and ice melt overflows its slowly snaking banks
and the current gouges gravity’s deep
sprint line of stone resistance and tightens
channels through the sand and gravel layers,
undercuts fir roots, pushes trunks aside,
rives the bouldered clay restraints and slices
straight through the unsuspecting village green—

my daughter, tied-in by wide, trained hands
of hovering experts, spins the canted spokes
of her new titanium alloy wheelchair.
She thrusts down the hall’s careful ramps, shortcuts
stands of tall, shocked legs stumbling after her,
whirls, speed-sweeps thresholds, and surges on.

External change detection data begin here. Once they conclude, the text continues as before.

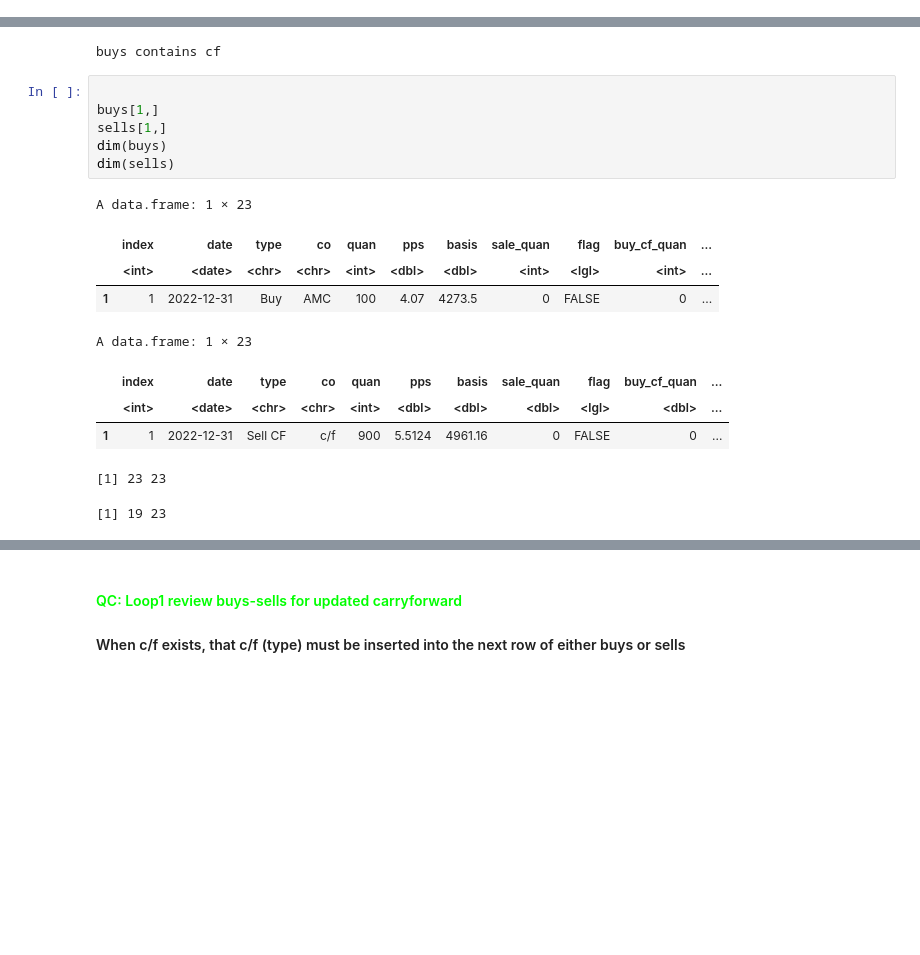
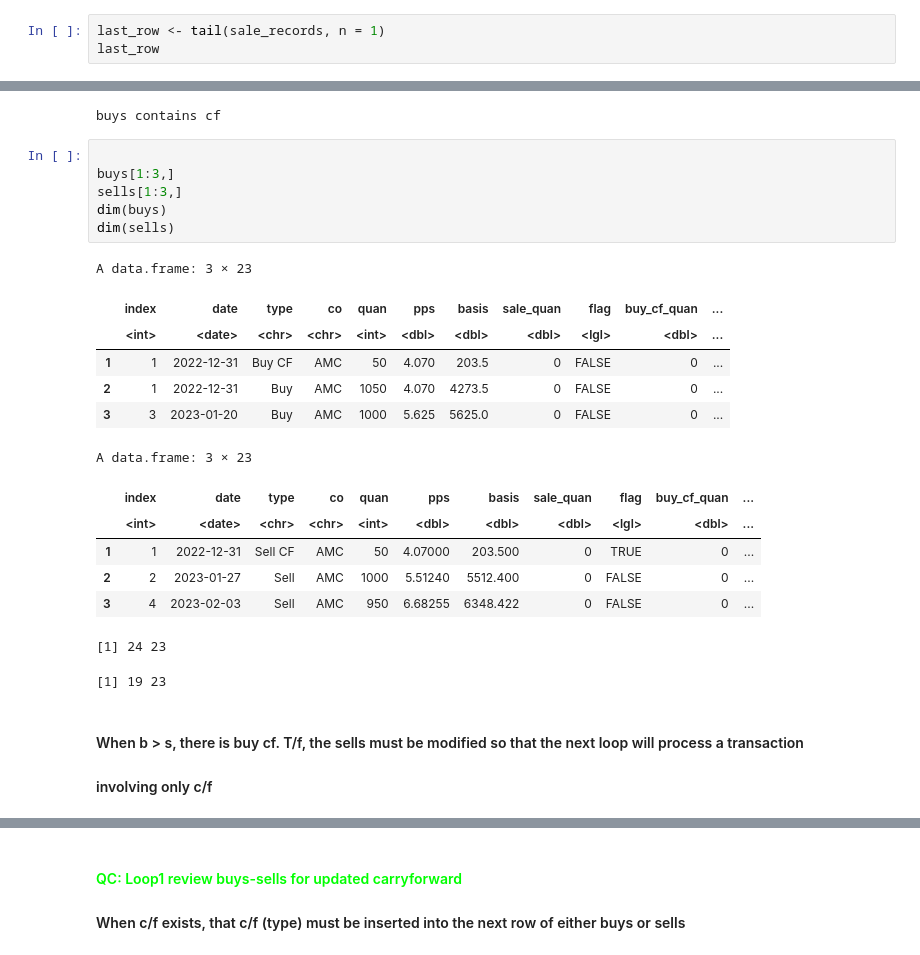
Before and after one commit to GrayCoHub/fifo_redo, a Jupyter notebook: fifo_rows_redo2.ipynb, the cells around one changed output, grey strips where cells are left out. Saved outputs shown, nothing was run; the diff lists cells and outputs as text; blank space fills up the shorter version.

Commit message:
getting there.  Fixed the second row c/f issue when b>s, more tweeks nec

```diff
--- a/fifo_rows_redo2.ipynb
+++ b/fifo_rows_redo2.ipynb
@@ -294,0 +309,3 @@ A data.frame: 1 × 23
+# %%
+last_row <- tail(sale_records, n = 1)
+last_row
@@ -425,21 +540,28 @@ if(any(buys[1,] == TRUE)) cat("buys contains cf \n")
 buys contains cf
 # %%
 
-buys[1,]
-sells[1,]
+buys[1:3,]
+sells[1:3,]
 dim(buys)
 dim(sells)
 # %% [output]
-A data.frame: 1 × 23
+A data.frame: 3 × 23
 |  | index | date | type | co | quan | pps | basis | sale_quan | flag | buy_cf_quan | ... |
-|  | <int> | <date> | <chr> | <chr> | <int> | <dbl> | <dbl> | <int> | <lgl> | <int> | ... |
-| 1 | 1 | 2022-12-31 | Buy | AMC | 100 | 4.07 | 4273.5 | 0 | FALSE | 0 | ... |
+|  | <int> | <date> | <chr> | <chr> | <int> | <dbl> | <dbl> | <dbl> | <lgl> | <dbl> | ... |
+| 1 | 1 | 2022-12-31 | Buy CF | AMC | 50 | 4.070 | 203.5 | 0 | FALSE | 0 | ... |
+| 2 | 1 | 2022-12-31 | Buy | AMC | 1050 | 4.070 | 4273.5 | 0 | FALSE | 0 | ... |
+| 3 | 3 | 2023-01-20 | Buy | AMC | 1000 | 5.625 | 5625.0 | 0 | FALSE | 0 | ... |
-A data.frame: 1 × 23
+A data.frame: 3 × 23
 |  | index | date | type | co | quan | pps | basis | sale_quan | flag | buy_cf_quan | ... |
 |  | <int> | <date> | <chr> | <chr> | <int> | <dbl> | <dbl> | <dbl> | <lgl> | <dbl> | ... |
-| 1 | 1 | 2022-12-31 | Sell CF | c/f | 900 | 5.5124 | 4961.16 | 0 | FALSE | 0 | ... |
+| 1 | 1 | 2022-12-31 | Sell CF | AMC | 50 | 4.07000 | 203.500 | 0 | TRUE | 0 | ... |
+| 2 | 2 | 2023-01-27 | Sell | AMC | 1000 | 5.51240 | 5512.400 | 0 | FALSE | 0 | ... |
+| 3 | 4 | 2023-02-03 | Sell | AMC | 950 | 6.68255 | 6348.422 | 0 | FALSE | 0 | ... |
-[1] 23 23
+[1] 24 23
 [1] 19 23
+# %% [markdown]
+#### When b > s, there is buy cf.  T/f, the sells must be modified so that the next loop will process a transaction
+#### involving only c/f
 # %%
 cat("buys$type[1] is ", buys$type[1], "\n")
 sells$type[1]
```
Also changed, not shown: parts of 36 cells of this notebook.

Christianne Balk’s poetry collections include The Holding Hours (University of Washington Press), which includes this poem, plus Desiring Flight (Purdue University Press) and Bindweed (Macmillan). Her work has appeared in Cirque, Harper’s,, Prairie Schooner, and other publications. She lives in Seattle, loves the Anglo-Saxon rhythms of everyday street talk, and travels frequently into the Cascade Mountains with her husband and daughter.

Photo of icy stream by Mike Laptev, courtesy Shutterstock. is the world’s first online journal of place, publishing a rich mix of literature, artwork, case studies, and more since 1997.